Katrantzou said she worked in three dimensions for the first time while designing her prints, and there was an almost hallucinatory depth to the images she lifted from old issues of Architectural Digest and World of Interiors, once they were laid over her precisely fitted silhouettes. One memorable example: a dress whose top half featured a swimming pool in an L.A. house, while below was a view of the city by night from a balcony that, one imagined, was part of the same dwelling. Another: a polished dining-table cut away as a skirt, with a perspective of the room behind rising up the bodice. But these descriptions can scarcely convey the exquisite symmetry of the printing that, at various points within the collection, created patterns it was almost possible to read as abstract art.

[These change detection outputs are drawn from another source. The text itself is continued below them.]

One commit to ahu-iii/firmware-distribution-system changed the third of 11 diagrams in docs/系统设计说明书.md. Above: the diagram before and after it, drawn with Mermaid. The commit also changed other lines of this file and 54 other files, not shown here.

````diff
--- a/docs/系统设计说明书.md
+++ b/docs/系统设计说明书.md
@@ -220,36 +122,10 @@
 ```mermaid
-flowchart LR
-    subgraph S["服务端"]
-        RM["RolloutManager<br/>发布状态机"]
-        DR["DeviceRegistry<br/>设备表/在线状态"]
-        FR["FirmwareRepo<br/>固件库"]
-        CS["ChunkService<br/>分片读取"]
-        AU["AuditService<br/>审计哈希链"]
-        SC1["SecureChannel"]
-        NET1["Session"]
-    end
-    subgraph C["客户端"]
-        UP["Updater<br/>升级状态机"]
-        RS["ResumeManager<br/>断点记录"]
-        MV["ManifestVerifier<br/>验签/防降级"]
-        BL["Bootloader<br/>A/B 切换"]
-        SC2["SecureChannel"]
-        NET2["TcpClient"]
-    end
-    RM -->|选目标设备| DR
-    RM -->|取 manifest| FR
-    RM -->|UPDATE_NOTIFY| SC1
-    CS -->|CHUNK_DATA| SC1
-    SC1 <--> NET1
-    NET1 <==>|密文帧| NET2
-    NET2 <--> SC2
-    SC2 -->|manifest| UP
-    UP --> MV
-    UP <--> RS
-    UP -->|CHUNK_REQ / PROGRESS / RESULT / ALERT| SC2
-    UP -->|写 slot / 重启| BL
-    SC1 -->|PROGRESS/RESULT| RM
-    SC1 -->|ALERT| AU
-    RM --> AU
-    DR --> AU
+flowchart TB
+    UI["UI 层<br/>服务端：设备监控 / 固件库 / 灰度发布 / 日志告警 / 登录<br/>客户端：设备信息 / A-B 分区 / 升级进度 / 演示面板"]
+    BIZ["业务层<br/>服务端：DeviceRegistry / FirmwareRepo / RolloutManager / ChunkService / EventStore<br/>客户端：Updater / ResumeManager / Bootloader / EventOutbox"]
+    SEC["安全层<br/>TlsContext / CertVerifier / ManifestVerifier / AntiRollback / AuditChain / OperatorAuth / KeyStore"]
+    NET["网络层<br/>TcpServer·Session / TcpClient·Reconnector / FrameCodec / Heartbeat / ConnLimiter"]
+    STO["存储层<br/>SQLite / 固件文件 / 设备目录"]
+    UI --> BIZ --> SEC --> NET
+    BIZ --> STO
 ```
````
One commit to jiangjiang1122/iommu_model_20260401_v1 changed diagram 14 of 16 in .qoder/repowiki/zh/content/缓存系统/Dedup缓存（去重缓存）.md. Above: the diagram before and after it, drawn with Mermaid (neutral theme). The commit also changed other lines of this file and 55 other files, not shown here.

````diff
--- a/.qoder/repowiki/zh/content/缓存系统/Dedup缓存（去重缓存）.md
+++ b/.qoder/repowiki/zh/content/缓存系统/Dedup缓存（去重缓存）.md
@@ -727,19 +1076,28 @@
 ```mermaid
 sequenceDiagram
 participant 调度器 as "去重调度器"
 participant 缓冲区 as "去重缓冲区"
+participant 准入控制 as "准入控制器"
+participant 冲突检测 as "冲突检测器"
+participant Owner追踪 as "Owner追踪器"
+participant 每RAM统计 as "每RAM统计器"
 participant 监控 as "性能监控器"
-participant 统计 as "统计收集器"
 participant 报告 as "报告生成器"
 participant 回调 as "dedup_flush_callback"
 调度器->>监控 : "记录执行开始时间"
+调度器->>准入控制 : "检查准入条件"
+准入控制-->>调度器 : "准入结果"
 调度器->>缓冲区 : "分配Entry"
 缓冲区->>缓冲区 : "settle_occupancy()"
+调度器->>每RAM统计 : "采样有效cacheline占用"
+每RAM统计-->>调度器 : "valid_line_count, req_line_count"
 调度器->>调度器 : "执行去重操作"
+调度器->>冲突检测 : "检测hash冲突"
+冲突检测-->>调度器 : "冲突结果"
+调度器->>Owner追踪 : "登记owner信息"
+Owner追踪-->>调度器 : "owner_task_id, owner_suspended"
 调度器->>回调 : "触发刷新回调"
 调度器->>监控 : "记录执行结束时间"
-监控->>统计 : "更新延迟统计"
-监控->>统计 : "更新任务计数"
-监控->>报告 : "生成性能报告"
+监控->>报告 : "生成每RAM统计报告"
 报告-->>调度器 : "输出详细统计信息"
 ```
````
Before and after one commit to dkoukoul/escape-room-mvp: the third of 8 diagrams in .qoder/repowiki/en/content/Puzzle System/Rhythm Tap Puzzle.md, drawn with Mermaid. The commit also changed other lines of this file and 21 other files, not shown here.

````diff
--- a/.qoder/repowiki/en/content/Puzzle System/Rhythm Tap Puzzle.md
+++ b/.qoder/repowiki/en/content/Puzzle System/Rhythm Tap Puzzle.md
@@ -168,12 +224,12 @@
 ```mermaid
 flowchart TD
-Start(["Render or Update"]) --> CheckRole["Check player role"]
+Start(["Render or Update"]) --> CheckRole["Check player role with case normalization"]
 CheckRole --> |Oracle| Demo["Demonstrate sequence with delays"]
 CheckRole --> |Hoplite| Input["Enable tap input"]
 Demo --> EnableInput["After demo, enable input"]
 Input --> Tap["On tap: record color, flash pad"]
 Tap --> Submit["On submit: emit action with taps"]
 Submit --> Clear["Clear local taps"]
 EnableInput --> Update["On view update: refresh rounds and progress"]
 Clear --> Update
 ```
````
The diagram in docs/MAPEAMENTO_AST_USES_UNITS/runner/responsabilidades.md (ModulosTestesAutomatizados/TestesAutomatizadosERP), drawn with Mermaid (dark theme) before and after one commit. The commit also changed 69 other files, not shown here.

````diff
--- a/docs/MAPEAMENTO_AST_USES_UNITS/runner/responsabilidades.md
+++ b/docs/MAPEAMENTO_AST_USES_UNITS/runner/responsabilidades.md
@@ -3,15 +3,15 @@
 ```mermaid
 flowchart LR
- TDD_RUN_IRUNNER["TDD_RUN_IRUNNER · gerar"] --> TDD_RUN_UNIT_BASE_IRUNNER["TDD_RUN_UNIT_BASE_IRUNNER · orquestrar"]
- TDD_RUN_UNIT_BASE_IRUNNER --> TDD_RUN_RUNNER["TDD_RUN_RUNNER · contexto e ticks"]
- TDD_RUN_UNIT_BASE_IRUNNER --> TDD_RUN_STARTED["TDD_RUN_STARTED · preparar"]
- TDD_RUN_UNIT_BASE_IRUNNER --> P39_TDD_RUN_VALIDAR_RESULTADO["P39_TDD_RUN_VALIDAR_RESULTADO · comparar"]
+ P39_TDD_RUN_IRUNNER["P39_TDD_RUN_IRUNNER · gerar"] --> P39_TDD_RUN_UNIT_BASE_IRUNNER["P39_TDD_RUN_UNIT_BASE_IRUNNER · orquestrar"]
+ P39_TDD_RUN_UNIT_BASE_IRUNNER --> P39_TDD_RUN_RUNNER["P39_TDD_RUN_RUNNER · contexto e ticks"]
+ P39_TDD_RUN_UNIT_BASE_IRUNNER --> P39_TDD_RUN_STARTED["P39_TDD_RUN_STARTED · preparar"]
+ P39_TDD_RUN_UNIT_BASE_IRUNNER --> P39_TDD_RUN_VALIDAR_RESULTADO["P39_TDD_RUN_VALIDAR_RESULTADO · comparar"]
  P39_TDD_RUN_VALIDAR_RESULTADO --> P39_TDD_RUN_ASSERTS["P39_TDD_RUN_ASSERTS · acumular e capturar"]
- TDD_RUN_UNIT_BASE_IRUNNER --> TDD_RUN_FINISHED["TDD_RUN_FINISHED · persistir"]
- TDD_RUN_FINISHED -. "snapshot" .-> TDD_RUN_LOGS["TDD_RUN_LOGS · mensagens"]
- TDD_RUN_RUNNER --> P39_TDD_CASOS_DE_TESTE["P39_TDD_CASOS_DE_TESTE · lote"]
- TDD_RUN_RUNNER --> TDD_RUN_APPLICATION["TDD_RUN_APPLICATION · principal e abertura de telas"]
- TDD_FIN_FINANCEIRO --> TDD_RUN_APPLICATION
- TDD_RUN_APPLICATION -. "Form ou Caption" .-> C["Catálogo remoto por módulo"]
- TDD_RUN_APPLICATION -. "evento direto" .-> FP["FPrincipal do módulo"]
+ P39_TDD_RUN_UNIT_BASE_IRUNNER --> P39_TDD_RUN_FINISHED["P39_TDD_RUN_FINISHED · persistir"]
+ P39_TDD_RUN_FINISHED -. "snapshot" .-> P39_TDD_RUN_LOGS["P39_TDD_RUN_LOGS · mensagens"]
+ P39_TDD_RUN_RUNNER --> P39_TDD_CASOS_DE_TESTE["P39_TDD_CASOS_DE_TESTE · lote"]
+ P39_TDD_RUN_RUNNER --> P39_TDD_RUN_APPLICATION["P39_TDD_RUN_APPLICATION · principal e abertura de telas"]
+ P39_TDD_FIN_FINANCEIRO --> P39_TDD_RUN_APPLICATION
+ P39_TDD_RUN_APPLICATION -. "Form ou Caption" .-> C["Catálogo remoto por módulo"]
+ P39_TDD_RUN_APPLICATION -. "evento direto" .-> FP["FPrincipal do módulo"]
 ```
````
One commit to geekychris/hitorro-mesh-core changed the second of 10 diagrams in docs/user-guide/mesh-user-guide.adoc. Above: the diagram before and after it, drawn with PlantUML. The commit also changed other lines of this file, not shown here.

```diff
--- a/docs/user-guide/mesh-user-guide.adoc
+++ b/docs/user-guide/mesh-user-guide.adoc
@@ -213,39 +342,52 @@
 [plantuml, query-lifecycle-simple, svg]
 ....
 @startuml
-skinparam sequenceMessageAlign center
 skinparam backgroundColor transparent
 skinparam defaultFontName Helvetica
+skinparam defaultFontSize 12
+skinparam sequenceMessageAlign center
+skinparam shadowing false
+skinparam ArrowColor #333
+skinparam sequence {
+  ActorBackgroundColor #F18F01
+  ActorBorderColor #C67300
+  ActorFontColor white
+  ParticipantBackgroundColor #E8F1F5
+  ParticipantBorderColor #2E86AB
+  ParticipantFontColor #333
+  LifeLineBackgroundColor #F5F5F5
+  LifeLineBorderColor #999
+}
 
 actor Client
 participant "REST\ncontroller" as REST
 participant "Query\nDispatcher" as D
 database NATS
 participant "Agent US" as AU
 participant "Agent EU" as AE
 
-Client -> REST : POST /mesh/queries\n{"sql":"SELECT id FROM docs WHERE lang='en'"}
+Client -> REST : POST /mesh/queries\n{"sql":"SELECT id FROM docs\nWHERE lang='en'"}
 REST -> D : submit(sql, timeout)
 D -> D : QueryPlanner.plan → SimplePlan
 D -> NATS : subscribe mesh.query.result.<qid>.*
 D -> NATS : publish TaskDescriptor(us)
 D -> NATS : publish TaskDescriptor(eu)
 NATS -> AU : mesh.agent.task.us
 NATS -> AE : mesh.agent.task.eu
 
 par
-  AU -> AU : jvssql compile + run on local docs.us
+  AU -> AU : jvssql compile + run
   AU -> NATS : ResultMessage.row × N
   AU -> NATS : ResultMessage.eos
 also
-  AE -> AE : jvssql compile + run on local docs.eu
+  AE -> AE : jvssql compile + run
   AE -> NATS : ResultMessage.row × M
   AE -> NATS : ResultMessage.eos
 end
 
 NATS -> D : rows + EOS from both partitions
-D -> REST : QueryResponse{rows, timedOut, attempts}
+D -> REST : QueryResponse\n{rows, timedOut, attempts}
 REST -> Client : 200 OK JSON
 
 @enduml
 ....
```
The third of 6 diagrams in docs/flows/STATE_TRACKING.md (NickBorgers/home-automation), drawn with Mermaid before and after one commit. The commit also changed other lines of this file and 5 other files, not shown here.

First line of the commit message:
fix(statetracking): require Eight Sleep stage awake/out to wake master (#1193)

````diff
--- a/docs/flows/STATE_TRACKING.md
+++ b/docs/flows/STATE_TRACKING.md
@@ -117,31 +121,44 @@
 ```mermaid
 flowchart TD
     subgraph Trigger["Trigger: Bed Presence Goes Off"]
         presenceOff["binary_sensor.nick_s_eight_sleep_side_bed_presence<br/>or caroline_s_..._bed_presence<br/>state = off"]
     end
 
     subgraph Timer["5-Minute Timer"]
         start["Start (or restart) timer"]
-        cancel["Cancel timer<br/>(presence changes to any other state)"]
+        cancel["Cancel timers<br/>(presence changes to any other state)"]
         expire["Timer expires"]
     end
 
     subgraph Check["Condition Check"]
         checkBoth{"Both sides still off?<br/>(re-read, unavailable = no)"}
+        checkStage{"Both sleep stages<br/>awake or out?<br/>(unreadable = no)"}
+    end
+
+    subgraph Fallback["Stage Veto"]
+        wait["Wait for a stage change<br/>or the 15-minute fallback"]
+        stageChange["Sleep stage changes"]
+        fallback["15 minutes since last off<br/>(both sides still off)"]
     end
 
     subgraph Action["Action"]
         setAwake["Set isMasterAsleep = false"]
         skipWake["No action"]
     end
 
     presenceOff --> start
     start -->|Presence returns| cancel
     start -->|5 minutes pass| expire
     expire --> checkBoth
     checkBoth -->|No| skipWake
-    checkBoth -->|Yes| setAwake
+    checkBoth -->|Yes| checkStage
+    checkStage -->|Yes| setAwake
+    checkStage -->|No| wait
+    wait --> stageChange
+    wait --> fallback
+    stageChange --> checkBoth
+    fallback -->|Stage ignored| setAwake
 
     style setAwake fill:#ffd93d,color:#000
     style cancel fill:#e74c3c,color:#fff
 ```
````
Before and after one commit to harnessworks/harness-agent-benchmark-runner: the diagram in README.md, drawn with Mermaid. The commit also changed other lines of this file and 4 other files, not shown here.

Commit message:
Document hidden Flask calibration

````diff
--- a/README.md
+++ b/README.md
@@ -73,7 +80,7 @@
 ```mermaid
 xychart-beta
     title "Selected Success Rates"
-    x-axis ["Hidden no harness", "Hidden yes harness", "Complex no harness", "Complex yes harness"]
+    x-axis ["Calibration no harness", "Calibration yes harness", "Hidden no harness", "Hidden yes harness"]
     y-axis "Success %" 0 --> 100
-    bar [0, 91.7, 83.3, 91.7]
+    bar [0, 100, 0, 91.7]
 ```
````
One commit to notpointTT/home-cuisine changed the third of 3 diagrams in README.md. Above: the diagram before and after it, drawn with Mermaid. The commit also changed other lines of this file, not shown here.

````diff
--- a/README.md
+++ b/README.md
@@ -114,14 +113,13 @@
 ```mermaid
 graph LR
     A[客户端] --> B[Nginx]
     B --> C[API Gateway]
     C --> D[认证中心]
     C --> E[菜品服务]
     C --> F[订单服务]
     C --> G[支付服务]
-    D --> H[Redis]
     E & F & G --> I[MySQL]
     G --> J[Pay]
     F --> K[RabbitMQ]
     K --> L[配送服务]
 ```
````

It didn't stop there. Katrantzou added trompe l'oeil interior details to the clothes. A pelmet created a portrait neckline above a print of a window frame; swaths of chiffon fluttered like curtains; mini-crinis echoed lampshades with dangling pendants of crystal. Wall sconces were reconfigured as necklaces (but they were too literally heavy for the airiness of the clothes they accompanied). After the show, Italian style icon Anna Dello Russo was in raptures. Now there's a woman who'll be wearing a room in Milan next week.